2) The survey was based on those who watch – what about those who’ve given up in disgust or boredom?
3) Is this new “superstar” model sustainable in the long term? What happens when the next generation of superstars don’t emerge (see men’s tennis currently)? What happens when attention-deficient fans get bored? What is the future of team sports when a few individual players hold most of the power? What sorts of human beings will these “superstars” be if they hold so much wealth and power?
Fundamentally, it all comes down to TV money. Broadcasters are willing to pay more and more so all most be healthy? Right? But is it really… broadcasters are such empires now they can cross-subsidise their bids so the price may not truly reflect the sport’s worth and much of the money comes from advertisers. Notice how little actual viewing figures are part of the calculation. Much of the time it’s impossible even to find out what the viewing figures are.
The relevance of all this to where cricket is heading should be obvious.
Like most people on this blog, don’t see any point in ‘The Hundred’. It’s more complicated that straight up 20-20, so the idea that it will appeal to non cricket fans seems odd at best. However, I am prepared to see it given a go. Most serious cricket fans aren’t that interested in short format dumbed down versions anyway, so unless there is evidence it provides a serious threat to the red ball game’s future, which to me has yet to be confirmed, I don’t see the harm in seeing how it pans out.

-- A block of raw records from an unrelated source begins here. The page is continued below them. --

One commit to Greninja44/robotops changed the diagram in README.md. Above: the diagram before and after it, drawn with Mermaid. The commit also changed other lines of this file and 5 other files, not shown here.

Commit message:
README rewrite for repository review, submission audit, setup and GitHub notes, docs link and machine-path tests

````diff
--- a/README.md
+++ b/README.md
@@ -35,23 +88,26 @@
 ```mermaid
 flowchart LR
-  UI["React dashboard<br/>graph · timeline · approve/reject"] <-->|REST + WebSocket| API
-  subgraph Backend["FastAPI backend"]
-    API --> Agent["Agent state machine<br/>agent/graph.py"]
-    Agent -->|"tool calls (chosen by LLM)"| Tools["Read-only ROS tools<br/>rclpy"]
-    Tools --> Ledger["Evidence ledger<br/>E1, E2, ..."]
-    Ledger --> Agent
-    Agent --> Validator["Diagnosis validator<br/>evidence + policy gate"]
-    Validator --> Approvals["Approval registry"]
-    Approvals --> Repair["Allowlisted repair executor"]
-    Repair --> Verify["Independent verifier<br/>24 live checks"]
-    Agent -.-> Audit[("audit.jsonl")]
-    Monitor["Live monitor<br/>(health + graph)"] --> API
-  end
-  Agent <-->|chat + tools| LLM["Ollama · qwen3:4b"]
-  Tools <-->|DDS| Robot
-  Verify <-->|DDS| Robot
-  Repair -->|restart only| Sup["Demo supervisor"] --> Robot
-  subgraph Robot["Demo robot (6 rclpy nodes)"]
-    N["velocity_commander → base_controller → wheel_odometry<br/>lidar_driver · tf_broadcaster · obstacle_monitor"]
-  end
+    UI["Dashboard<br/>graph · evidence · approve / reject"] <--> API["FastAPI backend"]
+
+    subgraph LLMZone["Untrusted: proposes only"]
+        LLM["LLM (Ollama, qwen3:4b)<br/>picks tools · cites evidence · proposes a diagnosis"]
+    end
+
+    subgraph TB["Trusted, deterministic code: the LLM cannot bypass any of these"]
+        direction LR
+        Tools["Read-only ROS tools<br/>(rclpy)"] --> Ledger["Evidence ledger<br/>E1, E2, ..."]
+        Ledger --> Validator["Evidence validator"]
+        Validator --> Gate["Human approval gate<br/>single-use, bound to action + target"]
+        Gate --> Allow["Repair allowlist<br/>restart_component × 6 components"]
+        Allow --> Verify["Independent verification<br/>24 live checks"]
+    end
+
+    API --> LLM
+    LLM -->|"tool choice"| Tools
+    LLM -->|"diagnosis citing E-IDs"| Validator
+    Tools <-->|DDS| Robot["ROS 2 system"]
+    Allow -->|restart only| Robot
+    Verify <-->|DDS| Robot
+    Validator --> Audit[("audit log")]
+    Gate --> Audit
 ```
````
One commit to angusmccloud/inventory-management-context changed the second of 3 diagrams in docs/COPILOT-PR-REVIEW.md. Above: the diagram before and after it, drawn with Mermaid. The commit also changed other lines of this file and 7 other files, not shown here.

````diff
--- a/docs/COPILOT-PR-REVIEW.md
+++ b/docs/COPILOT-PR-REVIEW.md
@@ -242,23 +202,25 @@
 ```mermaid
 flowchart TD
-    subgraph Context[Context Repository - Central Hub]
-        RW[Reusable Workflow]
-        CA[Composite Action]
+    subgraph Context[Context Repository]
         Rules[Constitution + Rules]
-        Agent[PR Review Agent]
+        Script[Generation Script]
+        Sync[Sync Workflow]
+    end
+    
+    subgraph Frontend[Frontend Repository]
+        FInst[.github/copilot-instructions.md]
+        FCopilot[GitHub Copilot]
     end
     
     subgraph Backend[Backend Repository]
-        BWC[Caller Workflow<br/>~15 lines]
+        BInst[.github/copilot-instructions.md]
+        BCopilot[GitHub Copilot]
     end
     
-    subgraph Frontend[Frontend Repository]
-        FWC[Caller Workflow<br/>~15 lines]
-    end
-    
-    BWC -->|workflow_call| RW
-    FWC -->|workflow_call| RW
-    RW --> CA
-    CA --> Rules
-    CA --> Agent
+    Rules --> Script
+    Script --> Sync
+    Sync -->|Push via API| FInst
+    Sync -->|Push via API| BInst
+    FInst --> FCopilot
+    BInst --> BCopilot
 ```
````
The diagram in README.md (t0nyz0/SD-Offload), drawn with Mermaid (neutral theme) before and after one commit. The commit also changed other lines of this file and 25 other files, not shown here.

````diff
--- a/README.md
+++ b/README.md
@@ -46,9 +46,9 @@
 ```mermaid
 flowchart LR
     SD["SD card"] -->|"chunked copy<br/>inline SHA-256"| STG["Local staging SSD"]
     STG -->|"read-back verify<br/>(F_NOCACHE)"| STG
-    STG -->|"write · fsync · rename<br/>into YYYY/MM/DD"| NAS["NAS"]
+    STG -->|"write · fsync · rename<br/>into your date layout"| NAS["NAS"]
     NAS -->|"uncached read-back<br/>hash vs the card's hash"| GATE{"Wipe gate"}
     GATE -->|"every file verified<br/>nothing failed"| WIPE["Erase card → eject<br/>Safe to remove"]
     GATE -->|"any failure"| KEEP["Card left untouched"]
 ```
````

A thing that does concern me is how many will buy season tickets to watch one dayers if the red ball game does suffer. The season ticket is a crucial prepayment for many clubs at the start of any season and core season ticket holders are more likely to watch the county game to get value for money. To replace the county game with one dayers would require either a lot of new competitions or the restructuring of existing ones to incorporate a league structure, which failed to excite interest with the Benson and Hedges Cup.